I would like to address some of the points raised in a Telegram editorial on northern shrimp quotas, which appeared to have been drafted with little research into actual facts.
Let me be very clear: I fully understand the impact of this decision on coastal and rural communities.
Since 2008, I have had the good fortune to visit many Newfoundland and Labrador rural communities.
As a result I understand that the inshore fishery is both a way of life and the economic backbone of towns struggling with significant challenges.
That is why I am a strong supporter of an independent inshore fleet and I was proud to carry out the legacy of my good friend Loyola Hearn in implementing the policy on preserving the independence of the inshore Fishery in Atlantic Canada (PIIFCAF) earlier this year.
Quota decisions are never easy and science must be respected.
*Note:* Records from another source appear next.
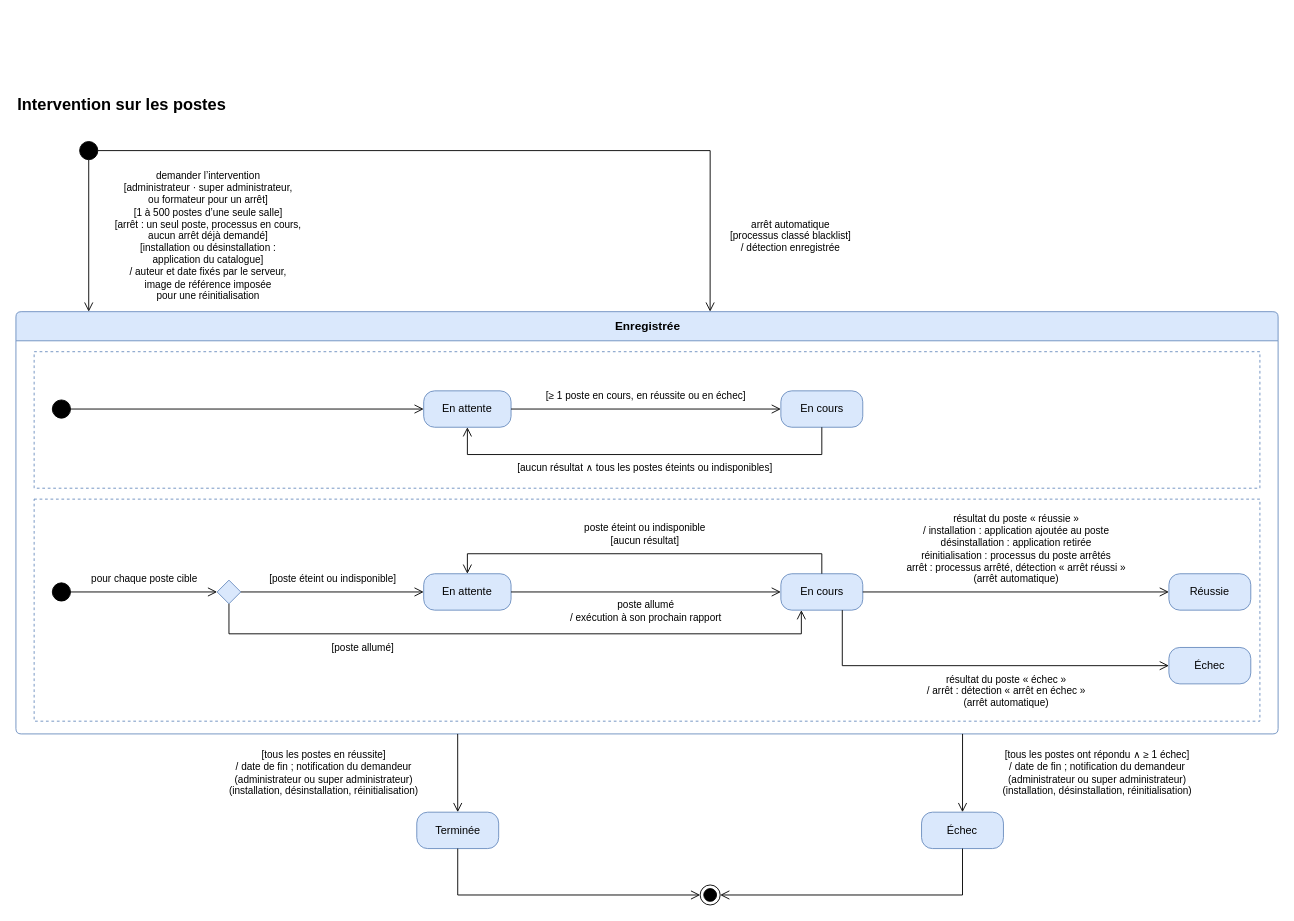
The draw.io diagram page "Intervention sur les postes" (2 of 4) of docs/02-ANALYSE/03-ANALYSE/01-DIAGRAMMES-ETATS.drawio in bpierrelouis/aster, before the edit. Source tidied: cells renumbered, new cells numbered last; positions are measured from the earlier drawing's top-left corner, leaving out a move shared by most shapes. Both pictures are drawn from the tidied source at 91%, with x=0, y=0 at pixel (15, 91).
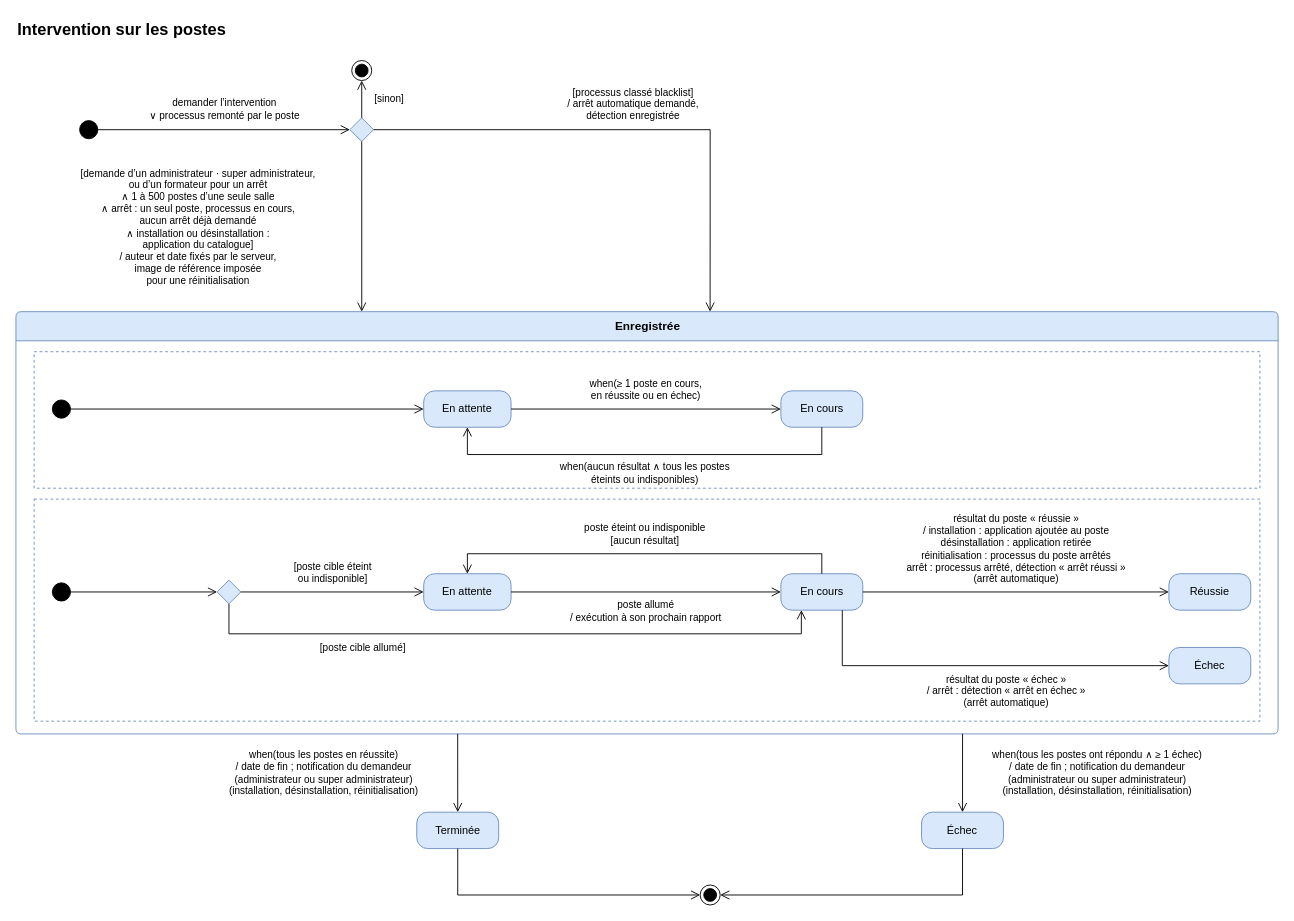
The same page after the edit.

The change refers to these unchanged cells:
```xml
<mxCell id="4" value="Enregistrée" style="swimlane;html=1;rounded=1;arcSize=6;startSize=32;fontSize=13;fontStyle=1;fillColor=#dae8fc;strokeColor=#6c8ebf;swimlaneFillColor=#ffffff;" parent="1" vertex="1">
  <mxGeometry y="242" width="1387" height="464" as="geometry" />
</mxCell>
<mxCell id="8" value="En attente" style="rounded=1;arcSize=30;whiteSpace=wrap;html=1;fontSize=12;fillColor=#dae8fc;strokeColor=#6c8ebf;" parent="5" vertex="1">
  <mxGeometry x="428.1" y="43" width="96" height="40" as="geometry" />
</mxCell>
<mxCell id="9" value="En cours" style="rounded=1;arcSize=30;whiteSpace=wrap;html=1;fontSize=12;fillColor=#dae8fc;strokeColor=#6c8ebf;" parent="5" vertex="1">
  <mxGeometry x="820.6" y="43" width="90" height="40" as="geometry" />
</mxCell>
<mxCell id="10" style="ellipse;html=1;fillColor=#000000;strokeColor=#000000;fontSize=11;" parent="6" vertex="1">
  <mxGeometry x="20" y="92" width="20" height="20" as="geometry" />
</mxCell>
<mxCell id="11" style="rhombus;html=1;fillColor=#dae8fc;strokeColor=#6c8ebf;" parent="6" vertex="1">
  <mxGeometry x="201.1" y="89" width="26" height="26" as="geometry" />
</mxCell>
<mxCell id="12" value="En attente" style="rounded=1;arcSize=30;whiteSpace=wrap;html=1;fontSize=12;fillColor=#dae8fc;strokeColor=#6c8ebf;" parent="6" vertex="1">
  <mxGeometry x="428.1" y="82" width="96" height="40" as="geometry" />
</mxCell>
<mxCell id="13" value="En cours" style="rounded=1;arcSize=30;whiteSpace=wrap;html=1;fontSize=12;fillColor=#dae8fc;strokeColor=#6c8ebf;" parent="6" vertex="1">
  <mxGeometry x="820.6" y="82" width="90" height="40" as="geometry" />
</mxCell>
<mxCell id="16" value="Terminée" style="rounded=1;arcSize=30;whiteSpace=wrap;html=1;fontSize=12;fillColor=#dae8fc;strokeColor=#6c8ebf;" parent="1" vertex="1">
  <mxGeometry x="440.5" y="792" width="90" height="40" as="geometry" />
</mxCell>
<mxCell id="17" value="Échec" style="rounded=1;arcSize=30;whiteSpace=wrap;html=1;fontSize=12;fillColor=#dae8fc;strokeColor=#6c8ebf;" parent="1" vertex="1">
  <mxGeometry x="995.2" y="792" width="90" height="40" as="geometry" />
</mxCell>
```

What changed in the source:
```diff
@@
     <mxCell id="2" value="Intervention sur les postes" style="text;html=1;align=left;verticalAlign=middle;strokeColor=none;fillColor=none;fontSize=18;fontStyle=1;" parent="1" vertex="1">
-      <mxGeometry width="600" height="30" as="geometry" />
+      <mxGeometry y="-83" width="600" height="30" as="geometry" />
     </mxCell>
     <mxCell id="3" style="ellipse;html=1;fillColor=#000000;strokeColor=#000000;fontSize=11;" parent="1" vertex="1">
-      <mxGeometry x="70" y="55" width="20" height="20" as="geometry" />
+      <mxGeometry x="70" y="32" width="20" height="20" as="geometry" />
     </mxCell>
+    <mxCell id="35" style="rhombus;html=1;fillColor=#dae8fc;strokeColor=#6c8ebf;" parent="1" vertex="1">
+      <mxGeometry x="367" y="29" width="26" height="26" as="geometry" />
+    </mxCell>
+    <mxCell id="36" style="ellipse;html=1;shape=endState;fillColor=#000000;strokeColor=#000000;fontSize=11;" parent="1" vertex="1">
+      <mxGeometry x="369" y="-34" width="22" height="22" as="geometry" />
+    </mxCell>
@@
-    <mxCell id="19" value="demander l’intervention&lt;br&gt;[administrateur · super administrateur,&lt;br&gt;ou formateur pour un arrêt]&lt;br&gt;[1 à 500 postes d’une seule salle]&lt;br&gt;[arrêt : un seul poste, processus en cours,&lt;br&gt;aucun arrêt déjà demandé]&lt;br&gt;[installation ou désinstallation :&lt;br&gt;application du catalogue]&lt;br&gt;/ auteur et date fixés par le serveur,&lt;br&gt;image de référence imposée&lt;br&gt;pour une réinitialisation" style="edgeStyle=orthogonalEdgeStyle;endArrow=open;endSize=8;html=1;rounded=0;fontSize=11;labelBackgroundColor=#ffffff;jumpStyle=arc;jumpSize=10;exitX=0.5;exitY=1;exitDx=0;exitDy=0;entryX=0.05767844268204758;entryY=0;entryDx=0;entryDy=0;" parent="1" edge="1" source="3" target="4">
+    <mxCell id="19" value="demander l’intervention&lt;br&gt;∨ processus remonté par le poste" style="edgeStyle=orthogonalEdgeStyle;endArrow=open;endSize=8;html=1;rounded=0;fontSize=11;labelBackgroundColor=#ffffff;jumpStyle=arc;jumpSize=10;exitX=1;exitY=0.5;exitDx=0;exitDy=0;entryX=0;entryY=0.5;entryDx=0;entryDy=0;" parent="1" edge="1" source="3" target="35">
       <mxGeometry relative="1" as="geometry">
-        <mxPoint x="130.6" as="offset" />
+        <mxPoint y="-22" as="offset" />
       </mxGeometry>
     </mxCell>
+    <mxCell id="37" value="[demande d’un administrateur · super administrateur,&lt;br&gt;ou d’un formateur pour un arrêt&lt;br&gt;∧ 1 à 500 postes d’une seule salle&lt;br&gt;∧ arrêt : un seul poste, processus en cours,&lt;br&gt;aucun arrêt déjà demandé&lt;br&gt;∧ installation ou désinstallation :&lt;br&gt;application du catalogue]&lt;br&gt;/ auteur et date fixés par le serveur,&lt;br&gt;image de référence imposée&lt;br&gt;pour une réinitialisation" style="edgeStyle=orthogonalEdgeStyle;endArrow=open;endSize=8;html=1;rounded=0;fontSize=11;labelBackgroundColor=#ffffff;jumpStyle=arc;jumpSize=10;exitX=0.5;exitY=1;exitDx=0;exitDy=0;entryX=0.274;entryY=0;entryDx=0;entryDy=0;" parent="1" edge="1" source="35" target="4">
+      <mxGeometry relative="1" as="geometry">
+        <mxPoint x="-180" as="offset" />
+      </mxGeometry>
+    </mxCell>
+    <mxCell id="38" value="[sinon]" style="edgeStyle=orthogonalEdgeStyle;endArrow=open;endSize=8;html=1;rounded=0;fontSize=11;labelBackgroundColor=#ffffff;jumpStyle=arc;jumpSize=10;exitX=0.5;exitY=0;exitDx=0;exitDy=0;entryX=0.5;entryY=1;entryDx=0;entryDy=0;" parent="1" edge="1" source="35" target="36">
+      <mxGeometry relative="1" as="geometry">
+        <mxPoint x="30" as="offset" />
+      </mxGeometry>
+    </mxCell>
-    <mxCell id="20" value="arrêt automatique&lt;br&gt;[processus classé blacklist]&lt;br&gt;/ détection enregistrée" style="edgeStyle=orthogonalEdgeStyle;endArrow=open;endSize=8;html=1;rounded=0;fontSize=11;labelBackgroundColor=#ffffff;jumpStyle=arc;jumpSize=10;exitX=1;exitY=0.5;exitDx=0;exitDy=0;entryX=0.55;entryY=0;entryDx=0;entryDy=0;" parent="1" edge="1" source="3" target="4">
+    <mxCell id="20" value="[processus classé blacklist]&lt;br&gt;/ arrêt automatique demandé,&lt;br&gt;détection enregistrée" style="edgeStyle=orthogonalEdgeStyle;endArrow=open;endSize=8;html=1;rounded=0;fontSize=11;labelBackgroundColor=#ffffff;jumpStyle=arc;jumpSize=10;exitX=1;exitY=0.5;exitDx=0;exitDy=0;entryX=0.55;entryY=0;entryDx=0;entryDy=0;" parent="1" edge="1" source="35" target="4">
       <mxGeometry relative="1" as="geometry">
         <Array as="points">
-          <mxPoint x="762.9" y="65" />
+          <mxPoint x="762.9" y="42" />
         </Array>
-        <mxPoint x="335.7" y="93.5" as="offset" />
+        <mxPoint y="-28" as="offset" />
       </mxGeometry>
     </mxCell>
-    <mxCell id="21" value="[tous les postes en réussite]&lt;br&gt;/ date de fin ; notification du demandeur&lt;br&gt;(administrateur ou super administrateur)&lt;br&gt;(installation, désinstallation, réinitialisation)" style="edgeStyle=orthogonalEdgeStyle;endArrow=open;endSize=8;html=1;rounded=0;fontSize=11;labelBackgroundColor=#ffffff;jumpStyle=arc;jumpSize=10;exitX=0.35000000000000003;exitY=1;exitDx=0;exitDy=0;entryX=0.5;entryY=0;entryDx=0;entryDy=0;" parent="1" edge="1" source="4" target="16">
+    <mxCell id="21" value="when(tous les postes en réussite)&lt;br&gt;/ date de fin ; notification du demandeur&lt;br&gt;(administrateur ou super administrateur)&lt;br&gt;(installation, désinstallation, réinitialisation)" style="edgeStyle=orthogonalEdgeStyle;endArrow=open;endSize=8;html=1;rounded=0;fontSize=11;labelBackgroundColor=#ffffff;jumpStyle=arc;jumpSize=10;exitX=0.35000000000000003;exitY=1;exitDx=0;exitDy=0;entryX=0.5;entryY=0;entryDx=0;entryDy=0;" parent="1" edge="1" source="4" target="16">
       <mxGeometry relative="1" as="geometry">
         <mxPoint x="-147.6" as="offset" />
       </mxGeometry>
     </mxCell>
-    <mxCell id="22" value="[tous les postes ont répondu ∧ ≥ 1 échec]&lt;br&gt;/ date de fin ; notification du demandeur&lt;br&gt;(administrateur ou super administrateur)&lt;br&gt;(installation, désinstallation, réinitialisation)" style="edgeStyle=orthogonalEdgeStyle;endArrow=open;endSize=8;html=1;rounded=0;fontSize=11;labelBackgroundColor=#ffffff;jumpStyle=arc;jumpSize=10;exitX=0.75;exitY=1;exitDx=0;exitDy=0;entryX=0.5;entryY=0;entryDx=0;entryDy=0;" parent="1" edge="1" source="4" target="17">
+    <mxCell id="22" value="when(tous les postes ont répondu ∧ ≥ 1 échec)&lt;br&gt;/ date de fin ; notification du demandeur&lt;br&gt;(administrateur ou super administrateur)&lt;br&gt;(installation, désinstallation, réinitialisation)" style="edgeStyle=orthogonalEdgeStyle;endArrow=open;endSize=8;html=1;rounded=0;fontSize=11;labelBackgroundColor=#ffffff;jumpStyle=arc;jumpSize=10;exitX=0.75;exitY=1;exitDx=0;exitDy=0;entryX=0.5;entryY=0;entryDx=0;entryDy=0;" parent="1" edge="1" source="4" target="17">
       <mxGeometry relative="1" as="geometry">
         <mxPoint x="147.7" as="offset" />
       </mxGeometry>
     </mxCell>
@@
-    <mxCell id="26" value="[≥ 1 poste en cours, en réussite ou en échec]" style="edgeStyle=orthogonalEdgeStyle;endArrow=open;endSize=8;html=1;rounded=0;fontSize=11;labelBackgroundColor=#ffffff;jumpStyle=arc;jumpSize=10;exitX=1;exitY=0.5;exitDx=0;exitDy=0;entryX=0;entryY=0.5;entryDx=0;entryDy=0;" parent="1" edge="1" source="8" target="9">
+    <mxCell id="26" value="when(≥ 1 poste en cours,&lt;br&gt;en réussite ou en échec)" style="edgeStyle=orthogonalEdgeStyle;endArrow=open;endSize=8;html=1;rounded=0;fontSize=11;labelBackgroundColor=#ffffff;jumpStyle=arc;jumpSize=10;exitX=1;exitY=0.5;exitDx=0;exitDy=0;entryX=0;entryY=0.5;entryDx=0;entryDy=0;" parent="1" edge="1" source="8" target="9">
       <mxGeometry relative="1" as="geometry">
-        <mxPoint y="-14.5" as="offset" />
+        <mxPoint y="-21" as="offset" />
       </mxGeometry>
     </mxCell>
-    <mxCell id="27" value="[aucun résultat ∧ tous les postes éteints ou indisponibles]" style="edgeStyle=orthogonalEdgeStyle;endArrow=open;endSize=8;html=1;rounded=0;fontSize=11;labelBackgroundColor=#ffffff;jumpStyle=arc;jumpSize=10;exitX=0.5;exitY=1;exitDx=0;exitDy=0;entryX=0.5;entryY=1;entryDx=0;entryDy=0;" parent="1" edge="1" source="9" target="8">
+    <mxCell id="27" value="when(aucun résultat ∧ tous les postes&lt;br&gt;éteints ou indisponibles)" style="edgeStyle=orthogonalEdgeStyle;endArrow=open;endSize=8;html=1;rounded=0;fontSize=11;labelBackgroundColor=#ffffff;jumpStyle=arc;jumpSize=10;exitX=0.5;exitY=1;exitDx=0;exitDy=0;entryX=0.5;entryY=1;entryDx=0;entryDy=0;" parent="1" edge="1" source="9" target="8">
       <mxGeometry relative="1" as="geometry">
         <Array as="points">
           <mxPoint x="885.6" y="399" />
           <mxPoint x="496.1" y="399" />
         </Array>
-        <mxPoint y="14.5" as="offset" />
+        <mxPoint y="21" as="offset" />
       </mxGeometry>
     </mxCell>
-    <mxCell id="28" value="pour chaque poste cible" style="edgeStyle=orthogonalEdgeStyle;endArrow=open;endSize=8;html=1;rounded=0;fontSize=11;labelBackgroundColor=#ffffff;jumpStyle=arc;jumpSize=10;exitX=1;exitY=0.5;exitDx=0;exitDy=0;entryX=0;entryY=0.5;entryDx=0;entryDy=0;" parent="1" edge="1" source="10" target="11">
-      <mxGeometry relative="1" as="geometry">
-        <mxPoint y="-14.5" as="offset" />
-      </mxGeometry>
+    <mxCell id="28" style="edgeStyle=orthogonalEdgeStyle;endArrow=open;endSize=8;html=1;rounded=0;fontSize=11;labelBackgroundColor=#ffffff;jumpStyle=arc;jumpSize=10;exitX=1;exitY=0.5;exitDx=0;exitDy=0;entryX=0;entryY=0.5;entryDx=0;entryDy=0;" parent="1" edge="1" source="10" target="11">
+      <mxGeometry relative="1" as="geometry" />
     </mxCell>
-    <mxCell id="29" value="[poste éteint ou indisponible]" style="edgeStyle=orthogonalEdgeStyle;endArrow=open;endSize=8;html=1;rounded=0;fontSize=11;labelBackgroundColor=#ffffff;jumpStyle=arc;jumpSize=10;exitX=1;exitY=0.5;exitDx=0;exitDy=0;entryX=0;entryY=0.5;entryDx=0;entryDy=0;" parent="1" edge="1" source="11" target="12">
+    <mxCell id="29" value="[poste cible éteint&lt;br&gt;ou indisponible]" style="edgeStyle=orthogonalEdgeStyle;endArrow=open;endSize=8;html=1;rounded=0;fontSize=11;labelBackgroundColor=#ffffff;jumpStyle=arc;jumpSize=10;exitX=1;exitY=0.5;exitDx=0;exitDy=0;entryX=0;entryY=0.5;entryDx=0;entryDy=0;" parent="1" edge="1" source="11" target="12">
       <mxGeometry relative="1" as="geometry">
-        <mxPoint y="-14.5" as="offset" />
+        <mxPoint y="-21" as="offset" />
       </mxGeometry>
     </mxCell>
-    <mxCell id="30" value="[poste allumé]" style="edgeStyle=orthogonalEdgeStyle;endArrow=open;endSize=8;html=1;rounded=0;fontSize=11;labelBackgroundColor=#ffffff;jumpStyle=arc;jumpSize=10;exitX=0.5;exitY=1;exitDx=0;exitDy=0;entryX=0.25;entryY=1;entryDx=0;entryDy=0;" parent="1" edge="1" source="11" target="13">
+    <mxCell id="30" value="[poste cible allumé]" style="edgeStyle=orthogonalEdgeStyle;endArrow=open;endSize=8;html=1;rounded=0;fontSize=11;labelBackgroundColor=#ffffff;jumpStyle=arc;jumpSize=10;exitX=0.5;exitY=1;exitDx=0;exitDy=0;entryX=0.25;entryY=1;entryDx=0;entryDy=0;" parent="1" edge="1" source="11" target="13">
       <mxGeometry relative="1" as="geometry">
         <Array as="points">
           <mxPoint x="234.1" y="596" />
           <mxPoint x="863.1" y="596" />
         </Array>
         <mxPoint x="-164" y="14.5" as="offset" />
       </mxGeometry>
     </mxCell>
```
Newfoundlanders and Labradorians understand that well, and the vast majority of the stakeholders I met with before making this decision agreed on the need for catch reductions.
Some facts do need to be clarified on the “last in first out” (LIFO) policy.
LIFO has been a part of this fishery since 1997. It was adopted by the Liberal government of the time, and endorsed by the Fish Food and Allied Worker’s Union (FFAW.)
New entrants received the vast majority of new access since that time under the understanding that should the resource decline the LIFO policy would be in effect.
When stocks increased, the inshore fleet received 90 per cent of the increase, with 10 per cent going to the offshore fleet.
As a result, even with the reductions, the inshore fleet today has a quota 22,000 tonnes more than in 1997 while the offshore fleet has a quota of only 2,000 tonnes more than in 1997.
I personally met with industry stakeholders, special allocation holders, the FFAW, processors, the government of Newfoundland and Labrador and land-claims bodies to get their views and input prior to making a final decision.
In the end, we had to take a responsible and sustainable approach and I accepted, while difficult, that the terms agreed to previously by all parties needed to be respected.
Having been raised in a fishing community, I understand the impact this decline in the shrimp stock is having. Newfoundlanders and Labradorians can be assured that moving forward I will continue to have an open dialogue with fishermen and all stakeholders as we adapt to change.
Minister of Fisheries and Oceans